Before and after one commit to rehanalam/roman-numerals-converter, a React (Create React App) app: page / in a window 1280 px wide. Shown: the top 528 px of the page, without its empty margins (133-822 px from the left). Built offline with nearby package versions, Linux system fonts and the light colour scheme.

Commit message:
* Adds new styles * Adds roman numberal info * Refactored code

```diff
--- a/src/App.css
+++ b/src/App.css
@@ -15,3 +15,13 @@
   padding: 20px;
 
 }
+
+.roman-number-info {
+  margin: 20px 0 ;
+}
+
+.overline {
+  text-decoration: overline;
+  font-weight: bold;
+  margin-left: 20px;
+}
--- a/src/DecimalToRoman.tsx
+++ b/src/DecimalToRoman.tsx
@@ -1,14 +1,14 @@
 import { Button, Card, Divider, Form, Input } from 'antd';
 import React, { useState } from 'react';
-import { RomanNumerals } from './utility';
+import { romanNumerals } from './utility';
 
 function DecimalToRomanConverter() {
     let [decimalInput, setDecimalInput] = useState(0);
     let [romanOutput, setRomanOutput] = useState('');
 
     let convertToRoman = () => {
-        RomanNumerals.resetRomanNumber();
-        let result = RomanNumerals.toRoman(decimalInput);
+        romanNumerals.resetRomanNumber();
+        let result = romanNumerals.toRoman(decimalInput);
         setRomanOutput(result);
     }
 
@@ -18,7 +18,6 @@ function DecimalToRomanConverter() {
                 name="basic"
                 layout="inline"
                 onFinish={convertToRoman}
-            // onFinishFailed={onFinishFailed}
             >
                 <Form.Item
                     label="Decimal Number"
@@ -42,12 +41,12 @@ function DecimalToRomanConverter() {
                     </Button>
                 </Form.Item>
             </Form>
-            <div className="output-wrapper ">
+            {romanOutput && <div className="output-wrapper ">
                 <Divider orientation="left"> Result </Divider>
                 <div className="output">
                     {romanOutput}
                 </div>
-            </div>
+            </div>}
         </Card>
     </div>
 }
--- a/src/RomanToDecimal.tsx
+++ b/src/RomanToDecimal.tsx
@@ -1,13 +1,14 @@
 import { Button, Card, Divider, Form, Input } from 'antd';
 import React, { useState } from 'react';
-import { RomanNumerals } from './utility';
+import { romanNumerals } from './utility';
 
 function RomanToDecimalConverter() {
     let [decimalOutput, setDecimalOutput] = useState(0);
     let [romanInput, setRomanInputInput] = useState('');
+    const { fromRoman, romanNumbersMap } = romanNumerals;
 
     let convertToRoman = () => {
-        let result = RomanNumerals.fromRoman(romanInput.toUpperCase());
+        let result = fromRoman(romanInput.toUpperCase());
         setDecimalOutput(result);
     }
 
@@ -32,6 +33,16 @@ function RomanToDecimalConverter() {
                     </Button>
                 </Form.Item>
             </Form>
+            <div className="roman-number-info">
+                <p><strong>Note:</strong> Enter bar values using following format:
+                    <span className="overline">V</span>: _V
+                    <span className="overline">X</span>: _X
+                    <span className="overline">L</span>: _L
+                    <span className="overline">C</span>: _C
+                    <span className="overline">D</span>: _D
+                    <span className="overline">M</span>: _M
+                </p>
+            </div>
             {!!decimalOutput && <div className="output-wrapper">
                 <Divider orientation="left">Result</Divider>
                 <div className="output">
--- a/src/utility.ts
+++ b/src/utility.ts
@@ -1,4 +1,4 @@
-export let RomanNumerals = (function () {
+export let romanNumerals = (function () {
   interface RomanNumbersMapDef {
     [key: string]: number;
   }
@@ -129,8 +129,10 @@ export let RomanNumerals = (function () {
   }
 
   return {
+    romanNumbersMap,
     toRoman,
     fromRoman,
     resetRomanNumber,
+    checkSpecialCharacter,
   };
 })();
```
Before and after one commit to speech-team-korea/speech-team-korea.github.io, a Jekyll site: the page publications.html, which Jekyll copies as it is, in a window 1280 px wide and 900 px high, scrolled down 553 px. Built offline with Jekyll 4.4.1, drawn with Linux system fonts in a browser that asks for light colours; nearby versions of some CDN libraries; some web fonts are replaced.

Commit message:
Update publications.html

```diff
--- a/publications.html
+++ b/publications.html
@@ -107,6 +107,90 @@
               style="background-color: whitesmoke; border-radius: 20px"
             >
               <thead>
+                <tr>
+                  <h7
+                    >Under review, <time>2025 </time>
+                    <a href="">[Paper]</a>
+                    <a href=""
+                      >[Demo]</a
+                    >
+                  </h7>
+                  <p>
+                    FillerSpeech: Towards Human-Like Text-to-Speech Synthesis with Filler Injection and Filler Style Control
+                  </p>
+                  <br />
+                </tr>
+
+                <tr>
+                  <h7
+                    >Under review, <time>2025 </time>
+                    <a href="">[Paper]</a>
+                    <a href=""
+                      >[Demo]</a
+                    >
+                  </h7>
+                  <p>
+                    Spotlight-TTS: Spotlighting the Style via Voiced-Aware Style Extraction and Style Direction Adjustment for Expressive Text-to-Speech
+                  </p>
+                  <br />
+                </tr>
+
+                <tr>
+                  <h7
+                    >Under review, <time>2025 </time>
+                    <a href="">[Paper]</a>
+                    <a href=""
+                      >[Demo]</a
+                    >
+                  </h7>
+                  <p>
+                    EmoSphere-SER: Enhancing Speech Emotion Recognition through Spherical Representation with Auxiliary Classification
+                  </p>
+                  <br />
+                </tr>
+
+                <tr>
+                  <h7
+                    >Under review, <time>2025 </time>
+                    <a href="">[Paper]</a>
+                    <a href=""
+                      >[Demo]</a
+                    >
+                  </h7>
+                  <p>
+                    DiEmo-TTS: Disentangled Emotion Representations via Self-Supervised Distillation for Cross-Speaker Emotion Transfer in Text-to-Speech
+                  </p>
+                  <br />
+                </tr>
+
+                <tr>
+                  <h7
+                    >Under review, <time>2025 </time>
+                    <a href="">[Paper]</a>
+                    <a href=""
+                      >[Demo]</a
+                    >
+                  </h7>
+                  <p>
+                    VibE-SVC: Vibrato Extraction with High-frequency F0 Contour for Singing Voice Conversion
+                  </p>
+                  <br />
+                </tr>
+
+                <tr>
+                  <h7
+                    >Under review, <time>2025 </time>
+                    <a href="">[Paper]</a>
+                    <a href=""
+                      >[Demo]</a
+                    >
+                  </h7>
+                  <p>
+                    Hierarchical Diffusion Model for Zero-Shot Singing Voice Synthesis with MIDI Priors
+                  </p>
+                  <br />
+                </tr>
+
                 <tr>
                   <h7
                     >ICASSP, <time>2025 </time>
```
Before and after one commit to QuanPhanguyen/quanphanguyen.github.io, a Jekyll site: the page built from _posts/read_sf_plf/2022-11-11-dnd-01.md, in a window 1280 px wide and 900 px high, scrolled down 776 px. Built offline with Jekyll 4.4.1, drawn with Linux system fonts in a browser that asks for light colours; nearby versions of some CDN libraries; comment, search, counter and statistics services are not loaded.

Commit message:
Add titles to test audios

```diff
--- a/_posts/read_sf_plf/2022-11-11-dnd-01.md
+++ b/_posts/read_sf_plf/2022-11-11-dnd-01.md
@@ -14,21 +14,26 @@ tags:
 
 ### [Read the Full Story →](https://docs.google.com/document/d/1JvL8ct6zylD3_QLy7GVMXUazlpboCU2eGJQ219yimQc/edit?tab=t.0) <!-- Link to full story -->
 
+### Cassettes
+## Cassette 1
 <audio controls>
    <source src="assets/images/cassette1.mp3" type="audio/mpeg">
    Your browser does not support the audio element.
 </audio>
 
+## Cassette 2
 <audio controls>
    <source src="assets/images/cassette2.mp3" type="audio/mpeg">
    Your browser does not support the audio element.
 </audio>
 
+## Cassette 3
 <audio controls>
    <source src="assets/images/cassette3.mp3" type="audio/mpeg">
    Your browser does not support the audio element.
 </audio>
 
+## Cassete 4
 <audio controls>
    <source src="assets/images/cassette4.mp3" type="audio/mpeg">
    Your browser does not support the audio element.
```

++++++++++

TASK STATEMENT. Every line that contains the string "function" should be copied from the records.

COMPLETED TASK.
 function DecimalToRomanConverter() {
@@ -18,7 +18,6 @@ function DecimalToRomanConverter() {
@@ -42,12 +41,12 @@ function DecimalToRomanConverter() {
 function RomanToDecimalConverter() {
@@ -32,6 +33,16 @@ function RomanToDecimalConverter() {
-export let RomanNumerals = (function () {
+export let romanNumerals = (function () {
@@ -129,8 +129,10 @@ export let RomanNumerals = (function () {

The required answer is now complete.